*** Supplied records Section Begins ***

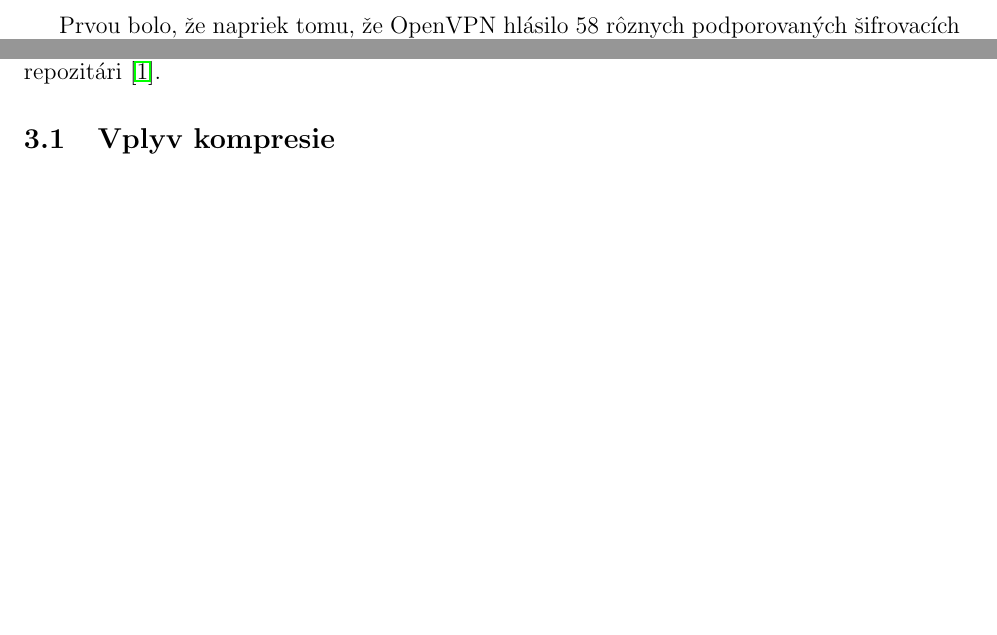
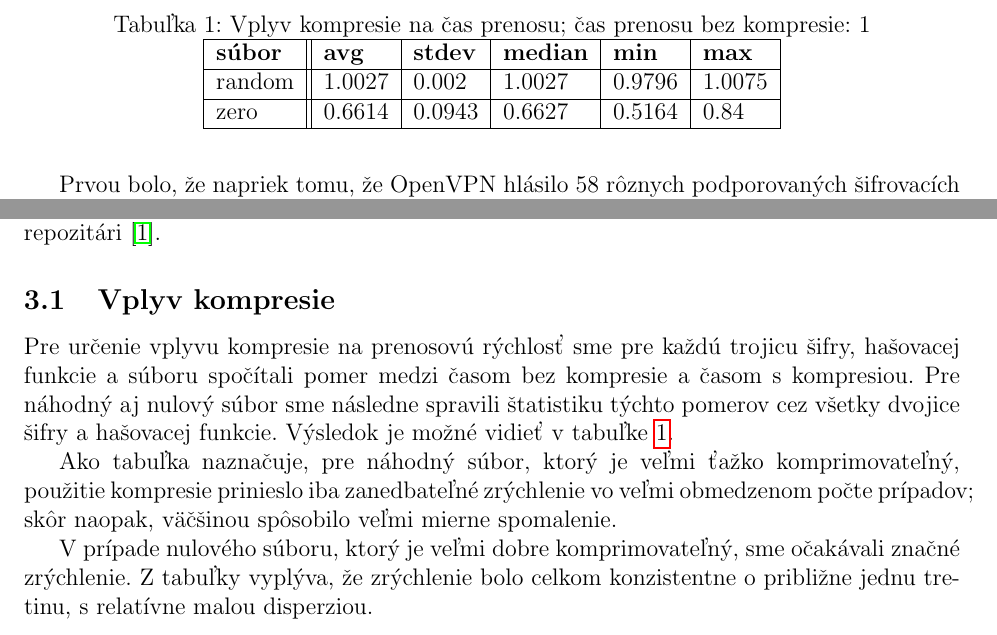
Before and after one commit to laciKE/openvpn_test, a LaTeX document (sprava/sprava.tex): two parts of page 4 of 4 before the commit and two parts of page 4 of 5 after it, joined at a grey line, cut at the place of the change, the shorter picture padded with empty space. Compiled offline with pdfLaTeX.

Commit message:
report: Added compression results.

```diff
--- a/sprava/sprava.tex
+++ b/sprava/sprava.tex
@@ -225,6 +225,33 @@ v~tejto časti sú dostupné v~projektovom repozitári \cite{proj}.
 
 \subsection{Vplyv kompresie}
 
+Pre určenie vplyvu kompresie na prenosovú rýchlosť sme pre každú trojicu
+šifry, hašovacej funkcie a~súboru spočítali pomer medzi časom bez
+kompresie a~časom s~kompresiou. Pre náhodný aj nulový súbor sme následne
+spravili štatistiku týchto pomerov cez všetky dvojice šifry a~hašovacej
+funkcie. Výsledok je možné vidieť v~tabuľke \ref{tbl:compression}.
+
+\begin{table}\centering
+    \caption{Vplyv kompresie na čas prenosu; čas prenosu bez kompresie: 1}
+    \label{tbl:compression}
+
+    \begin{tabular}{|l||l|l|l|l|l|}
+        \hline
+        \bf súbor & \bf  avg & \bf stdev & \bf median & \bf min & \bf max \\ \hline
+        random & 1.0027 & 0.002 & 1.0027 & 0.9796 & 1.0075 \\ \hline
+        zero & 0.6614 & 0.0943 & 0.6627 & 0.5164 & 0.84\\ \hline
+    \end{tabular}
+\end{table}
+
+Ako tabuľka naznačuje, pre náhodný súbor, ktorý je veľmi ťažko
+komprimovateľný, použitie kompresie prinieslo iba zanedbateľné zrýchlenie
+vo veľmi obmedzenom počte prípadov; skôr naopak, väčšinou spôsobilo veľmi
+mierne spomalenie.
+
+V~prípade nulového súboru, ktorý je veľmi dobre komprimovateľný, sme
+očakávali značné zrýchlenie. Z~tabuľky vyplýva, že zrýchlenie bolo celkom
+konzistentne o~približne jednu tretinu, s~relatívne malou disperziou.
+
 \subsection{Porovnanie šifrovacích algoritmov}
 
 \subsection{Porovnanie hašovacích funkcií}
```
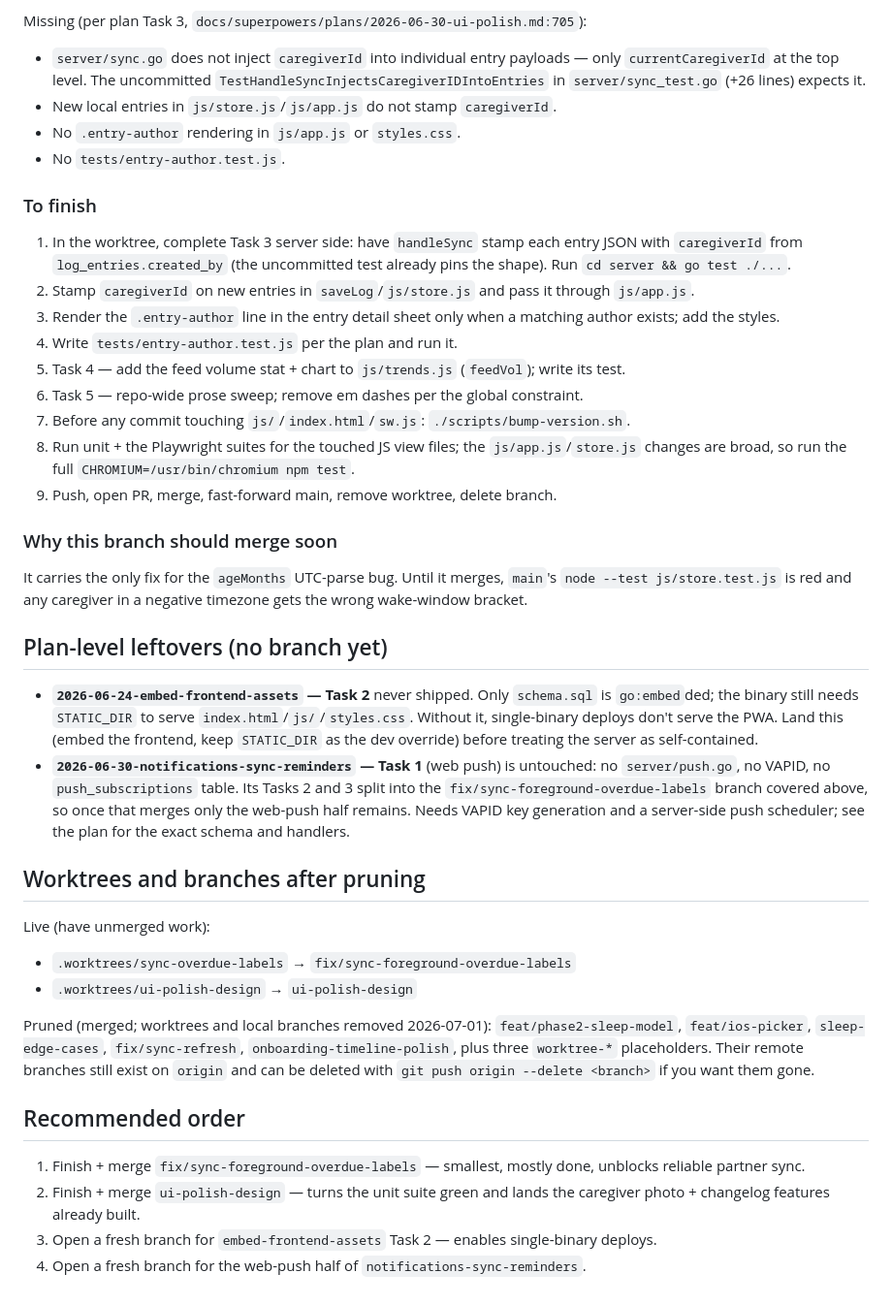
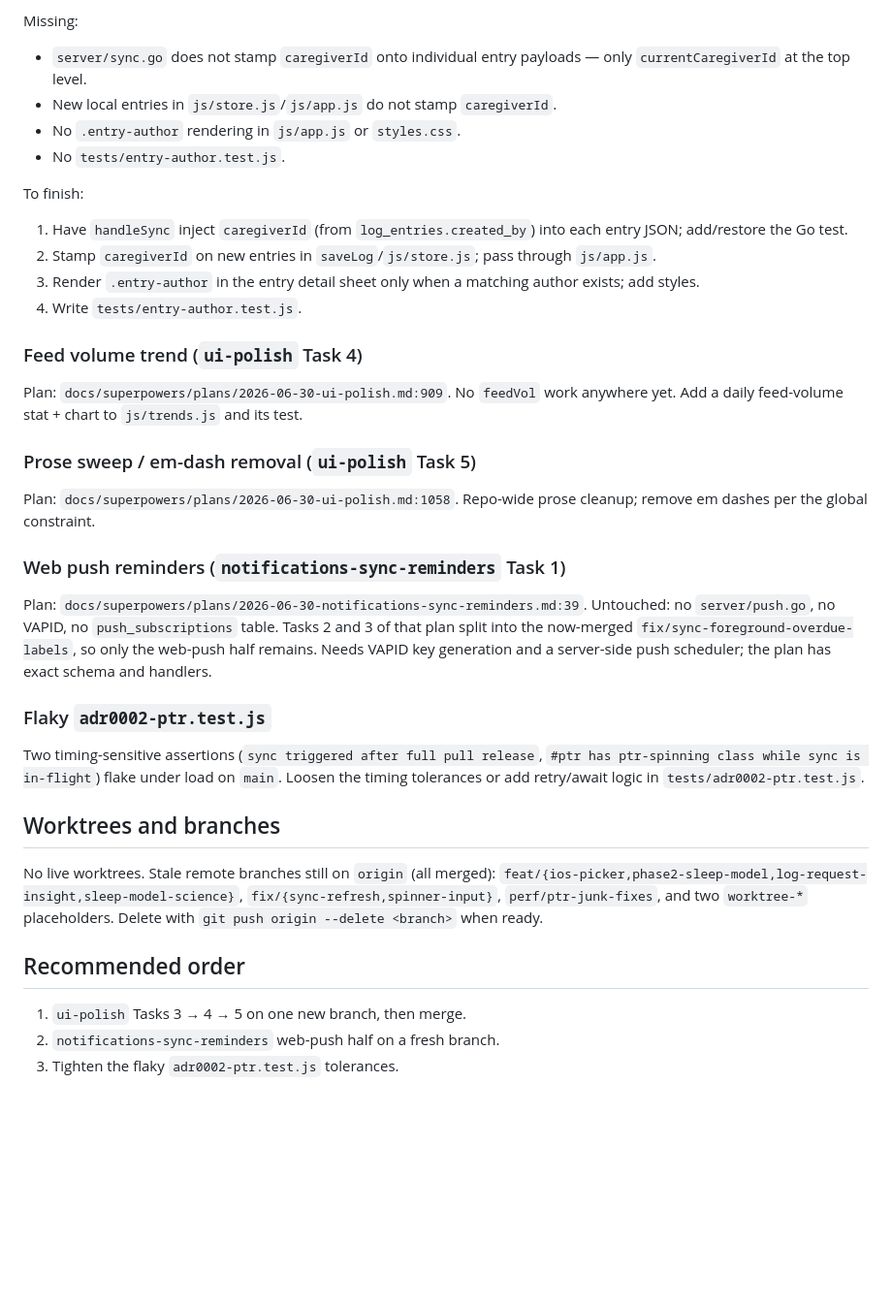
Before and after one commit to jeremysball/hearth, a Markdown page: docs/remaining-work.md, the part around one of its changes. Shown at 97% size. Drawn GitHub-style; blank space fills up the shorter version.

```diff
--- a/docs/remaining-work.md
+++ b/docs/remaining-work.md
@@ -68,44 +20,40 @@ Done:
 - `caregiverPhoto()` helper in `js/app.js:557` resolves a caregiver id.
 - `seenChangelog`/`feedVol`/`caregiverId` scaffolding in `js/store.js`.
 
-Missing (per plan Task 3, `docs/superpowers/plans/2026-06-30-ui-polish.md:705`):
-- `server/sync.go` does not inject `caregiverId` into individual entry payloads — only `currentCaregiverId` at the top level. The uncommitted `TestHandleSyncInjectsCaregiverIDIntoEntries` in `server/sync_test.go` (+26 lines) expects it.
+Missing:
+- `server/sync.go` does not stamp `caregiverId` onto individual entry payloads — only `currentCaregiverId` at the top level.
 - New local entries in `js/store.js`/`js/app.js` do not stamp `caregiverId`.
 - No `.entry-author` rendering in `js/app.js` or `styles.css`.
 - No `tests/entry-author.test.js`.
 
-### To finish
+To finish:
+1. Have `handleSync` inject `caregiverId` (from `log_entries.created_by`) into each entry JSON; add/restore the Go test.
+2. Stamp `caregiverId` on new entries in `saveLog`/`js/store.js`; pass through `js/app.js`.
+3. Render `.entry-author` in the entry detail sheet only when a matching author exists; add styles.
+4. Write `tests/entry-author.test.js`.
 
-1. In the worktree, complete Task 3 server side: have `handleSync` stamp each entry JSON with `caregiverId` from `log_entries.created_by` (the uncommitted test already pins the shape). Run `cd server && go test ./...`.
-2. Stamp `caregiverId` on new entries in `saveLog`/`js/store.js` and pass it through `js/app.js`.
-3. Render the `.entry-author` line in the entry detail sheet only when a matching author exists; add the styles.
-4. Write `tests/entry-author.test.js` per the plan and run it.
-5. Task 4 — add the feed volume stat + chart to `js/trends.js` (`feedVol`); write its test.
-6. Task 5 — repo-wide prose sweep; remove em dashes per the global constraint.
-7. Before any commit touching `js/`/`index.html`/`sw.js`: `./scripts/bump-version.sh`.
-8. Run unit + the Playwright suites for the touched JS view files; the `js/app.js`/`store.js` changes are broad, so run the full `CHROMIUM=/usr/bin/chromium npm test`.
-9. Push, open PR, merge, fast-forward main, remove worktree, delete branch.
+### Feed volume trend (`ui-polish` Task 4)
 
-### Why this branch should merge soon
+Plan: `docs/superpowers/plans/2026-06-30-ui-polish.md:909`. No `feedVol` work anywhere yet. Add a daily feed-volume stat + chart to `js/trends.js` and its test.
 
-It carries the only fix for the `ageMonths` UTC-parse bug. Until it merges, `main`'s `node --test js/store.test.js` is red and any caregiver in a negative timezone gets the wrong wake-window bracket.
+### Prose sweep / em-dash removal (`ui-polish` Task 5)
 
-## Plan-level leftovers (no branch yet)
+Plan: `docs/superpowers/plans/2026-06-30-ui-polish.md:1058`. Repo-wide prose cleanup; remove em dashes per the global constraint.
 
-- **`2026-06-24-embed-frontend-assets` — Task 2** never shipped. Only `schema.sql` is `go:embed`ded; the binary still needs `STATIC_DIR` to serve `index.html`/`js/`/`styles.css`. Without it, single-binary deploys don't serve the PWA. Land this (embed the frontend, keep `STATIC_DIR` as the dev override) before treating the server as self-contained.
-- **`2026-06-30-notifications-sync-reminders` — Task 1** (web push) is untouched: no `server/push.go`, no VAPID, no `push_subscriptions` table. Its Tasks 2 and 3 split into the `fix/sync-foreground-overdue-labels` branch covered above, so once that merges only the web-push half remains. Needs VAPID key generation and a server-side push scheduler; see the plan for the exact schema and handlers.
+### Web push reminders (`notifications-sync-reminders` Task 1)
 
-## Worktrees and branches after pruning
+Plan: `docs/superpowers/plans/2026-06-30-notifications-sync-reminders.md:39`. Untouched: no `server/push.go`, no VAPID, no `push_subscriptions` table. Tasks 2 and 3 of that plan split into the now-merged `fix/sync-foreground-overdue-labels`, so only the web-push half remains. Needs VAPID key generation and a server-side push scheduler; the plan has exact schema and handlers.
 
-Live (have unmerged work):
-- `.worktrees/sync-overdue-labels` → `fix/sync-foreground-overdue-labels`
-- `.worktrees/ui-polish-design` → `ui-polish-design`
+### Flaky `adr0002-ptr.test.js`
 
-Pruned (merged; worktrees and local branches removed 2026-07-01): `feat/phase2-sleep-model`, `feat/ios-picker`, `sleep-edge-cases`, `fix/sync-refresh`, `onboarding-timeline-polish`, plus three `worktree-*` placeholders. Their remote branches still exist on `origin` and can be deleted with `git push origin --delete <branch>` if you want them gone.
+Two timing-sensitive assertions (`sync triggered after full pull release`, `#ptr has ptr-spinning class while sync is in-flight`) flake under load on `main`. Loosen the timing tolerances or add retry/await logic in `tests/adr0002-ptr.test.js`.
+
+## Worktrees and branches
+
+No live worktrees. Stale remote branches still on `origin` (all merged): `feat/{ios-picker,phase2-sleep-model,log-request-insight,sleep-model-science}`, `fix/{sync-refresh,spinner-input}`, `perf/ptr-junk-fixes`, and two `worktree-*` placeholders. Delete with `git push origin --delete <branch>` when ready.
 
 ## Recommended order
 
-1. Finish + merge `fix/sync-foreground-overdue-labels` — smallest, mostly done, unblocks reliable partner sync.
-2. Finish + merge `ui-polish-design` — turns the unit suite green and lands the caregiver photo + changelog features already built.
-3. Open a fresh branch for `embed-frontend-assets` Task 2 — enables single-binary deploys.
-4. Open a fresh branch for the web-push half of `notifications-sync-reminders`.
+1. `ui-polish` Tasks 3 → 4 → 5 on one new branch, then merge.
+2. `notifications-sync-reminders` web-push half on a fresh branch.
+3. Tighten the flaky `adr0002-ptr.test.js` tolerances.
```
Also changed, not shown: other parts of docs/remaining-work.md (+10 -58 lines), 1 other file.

*** Supplied records Section Ends ***

Assignment
Every line in the entries above that has the word "author" should be identified and copied.

Exercise solution
 - No `.entry-author` rendering in `js/app.js` or `styles.css`.
 - No `tests/entry-author.test.js`.
+3. Render `.entry-author` in the entry detail sheet only when a matching author exists; add styles.
+4. Write `tests/entry-author.test.js`.
-3. Render the `.entry-author` line in the entry detail sheet only when a matching author exists; add the styles.
-4. Write `tests/entry-author.test.js` per the plan and run it.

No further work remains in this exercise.